As host Jaap de Roode explains in the TED-Ed video, parasites depend on their hosts to live and reproduce. T. gondii's life cycle involves a complicated ladder of cats, mice, and other mammals, including humans. Brace yourself — things are about to get a little gross: The parasite can only reproduce sexually inside cat intestines. Known as oocysts, the offspring exit the cat's body through its feces, where they're likely to be ingested by mice or some other animal. Once inside the mouse, the oocysts mature into adult T. gondii. If its host is eaten by a cat, this new generation of T. gondii takes up residence in the intestines and reproduces again.
Because mice tend to avoid cats by nature, T. gondii finds its way to the host's brain to tinker with its behavior: Infected rodents show less fear of predators, slower reaction times, and ironically, are more attracted to feline urine. This makes it more likely to get snapped up by Fluffy down the road. Researchers aren't sure how T. gondii manages to influence its host so dramatically, but the prevailing thought is that the parasite is able to mess with neurotransmitters like dopamine.

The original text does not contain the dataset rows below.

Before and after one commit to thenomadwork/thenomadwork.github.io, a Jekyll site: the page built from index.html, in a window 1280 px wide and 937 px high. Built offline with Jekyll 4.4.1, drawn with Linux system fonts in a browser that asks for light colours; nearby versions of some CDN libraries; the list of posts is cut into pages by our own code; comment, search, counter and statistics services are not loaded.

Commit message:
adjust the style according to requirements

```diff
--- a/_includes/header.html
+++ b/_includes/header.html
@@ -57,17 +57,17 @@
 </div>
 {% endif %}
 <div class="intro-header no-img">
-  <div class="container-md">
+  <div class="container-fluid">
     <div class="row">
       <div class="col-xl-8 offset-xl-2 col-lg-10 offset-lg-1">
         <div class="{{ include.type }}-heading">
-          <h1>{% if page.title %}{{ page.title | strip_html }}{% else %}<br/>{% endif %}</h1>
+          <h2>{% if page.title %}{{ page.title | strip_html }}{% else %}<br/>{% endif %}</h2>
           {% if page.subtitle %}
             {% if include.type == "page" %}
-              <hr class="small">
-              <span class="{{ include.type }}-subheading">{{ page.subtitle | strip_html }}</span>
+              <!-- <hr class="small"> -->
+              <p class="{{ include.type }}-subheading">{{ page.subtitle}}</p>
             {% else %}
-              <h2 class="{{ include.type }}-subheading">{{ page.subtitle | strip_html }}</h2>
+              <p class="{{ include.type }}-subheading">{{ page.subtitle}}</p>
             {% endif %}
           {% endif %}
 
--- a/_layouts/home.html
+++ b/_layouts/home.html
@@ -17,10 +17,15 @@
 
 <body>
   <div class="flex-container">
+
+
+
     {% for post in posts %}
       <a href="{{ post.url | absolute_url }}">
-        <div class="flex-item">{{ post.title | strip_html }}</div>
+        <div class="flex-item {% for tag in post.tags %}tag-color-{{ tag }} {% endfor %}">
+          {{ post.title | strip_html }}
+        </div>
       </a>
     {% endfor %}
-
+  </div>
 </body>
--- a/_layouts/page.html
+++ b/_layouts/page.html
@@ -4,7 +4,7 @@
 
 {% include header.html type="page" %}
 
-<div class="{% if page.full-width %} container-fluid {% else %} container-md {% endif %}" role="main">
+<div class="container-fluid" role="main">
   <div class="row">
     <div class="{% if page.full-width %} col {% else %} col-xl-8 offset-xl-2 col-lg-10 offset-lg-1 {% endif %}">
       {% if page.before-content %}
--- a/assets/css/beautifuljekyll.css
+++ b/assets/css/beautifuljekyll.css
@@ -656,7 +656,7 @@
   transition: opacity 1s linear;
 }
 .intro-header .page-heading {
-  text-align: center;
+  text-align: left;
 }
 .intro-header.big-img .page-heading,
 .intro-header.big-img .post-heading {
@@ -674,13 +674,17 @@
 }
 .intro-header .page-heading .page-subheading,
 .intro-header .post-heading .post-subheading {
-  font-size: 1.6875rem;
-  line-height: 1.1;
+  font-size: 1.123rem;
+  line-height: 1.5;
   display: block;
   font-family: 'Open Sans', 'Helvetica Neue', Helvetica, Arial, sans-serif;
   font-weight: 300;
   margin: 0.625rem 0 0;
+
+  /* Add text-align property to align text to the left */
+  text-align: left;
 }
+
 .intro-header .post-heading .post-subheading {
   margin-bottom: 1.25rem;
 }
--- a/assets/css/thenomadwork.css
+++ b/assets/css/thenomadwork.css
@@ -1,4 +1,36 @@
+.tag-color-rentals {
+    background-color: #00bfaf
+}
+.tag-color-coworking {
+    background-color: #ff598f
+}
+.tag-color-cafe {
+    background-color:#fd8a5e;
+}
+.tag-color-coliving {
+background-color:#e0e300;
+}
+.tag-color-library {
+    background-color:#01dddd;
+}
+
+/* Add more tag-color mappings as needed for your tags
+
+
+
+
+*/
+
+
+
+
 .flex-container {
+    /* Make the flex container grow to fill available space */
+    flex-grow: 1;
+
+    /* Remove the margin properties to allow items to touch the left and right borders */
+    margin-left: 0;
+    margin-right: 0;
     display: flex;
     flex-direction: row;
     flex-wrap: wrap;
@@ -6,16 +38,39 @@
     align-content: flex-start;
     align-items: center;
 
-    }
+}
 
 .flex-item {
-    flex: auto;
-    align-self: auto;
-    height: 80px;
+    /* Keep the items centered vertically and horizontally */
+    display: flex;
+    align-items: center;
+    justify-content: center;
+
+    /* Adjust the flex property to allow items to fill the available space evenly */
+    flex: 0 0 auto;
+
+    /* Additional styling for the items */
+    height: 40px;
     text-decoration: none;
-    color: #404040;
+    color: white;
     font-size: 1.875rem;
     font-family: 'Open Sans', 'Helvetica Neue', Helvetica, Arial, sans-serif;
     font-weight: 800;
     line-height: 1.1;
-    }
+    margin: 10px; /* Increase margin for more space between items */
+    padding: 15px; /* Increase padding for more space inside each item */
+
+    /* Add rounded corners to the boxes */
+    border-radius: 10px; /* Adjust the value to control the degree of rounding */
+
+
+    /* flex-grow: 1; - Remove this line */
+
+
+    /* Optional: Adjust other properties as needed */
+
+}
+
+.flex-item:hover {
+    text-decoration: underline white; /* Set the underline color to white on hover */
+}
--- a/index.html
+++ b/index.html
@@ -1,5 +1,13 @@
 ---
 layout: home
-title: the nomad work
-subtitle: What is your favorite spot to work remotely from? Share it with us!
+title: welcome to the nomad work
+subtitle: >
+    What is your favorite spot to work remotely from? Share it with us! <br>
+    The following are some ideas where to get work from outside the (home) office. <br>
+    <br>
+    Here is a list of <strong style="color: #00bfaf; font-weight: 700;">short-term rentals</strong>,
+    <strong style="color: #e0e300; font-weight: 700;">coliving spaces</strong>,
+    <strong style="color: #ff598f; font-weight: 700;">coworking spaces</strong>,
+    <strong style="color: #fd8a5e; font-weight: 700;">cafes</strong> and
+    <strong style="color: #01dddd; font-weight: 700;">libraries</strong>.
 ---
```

Cats and rodents are the major parts of its life cycle, but humans play a role, too. People can become infected in all kinds of ways — litter boxes, contaminated produce, and so on — and research has shown that toxoplasmosis does affect us. The disease has been connected to psychological disorders like schizophrenia, obsessive compulsive disorder, and bipolar disorder; according to the video, it also slows reaction times, just like an infected mouse.
So is T. gondii the reason some people are so drawn to cats? There's no definite answer just yet, but it's not like you can do anything about it anyway. Now go stare adoringly at your cat, but not until you've watched the video.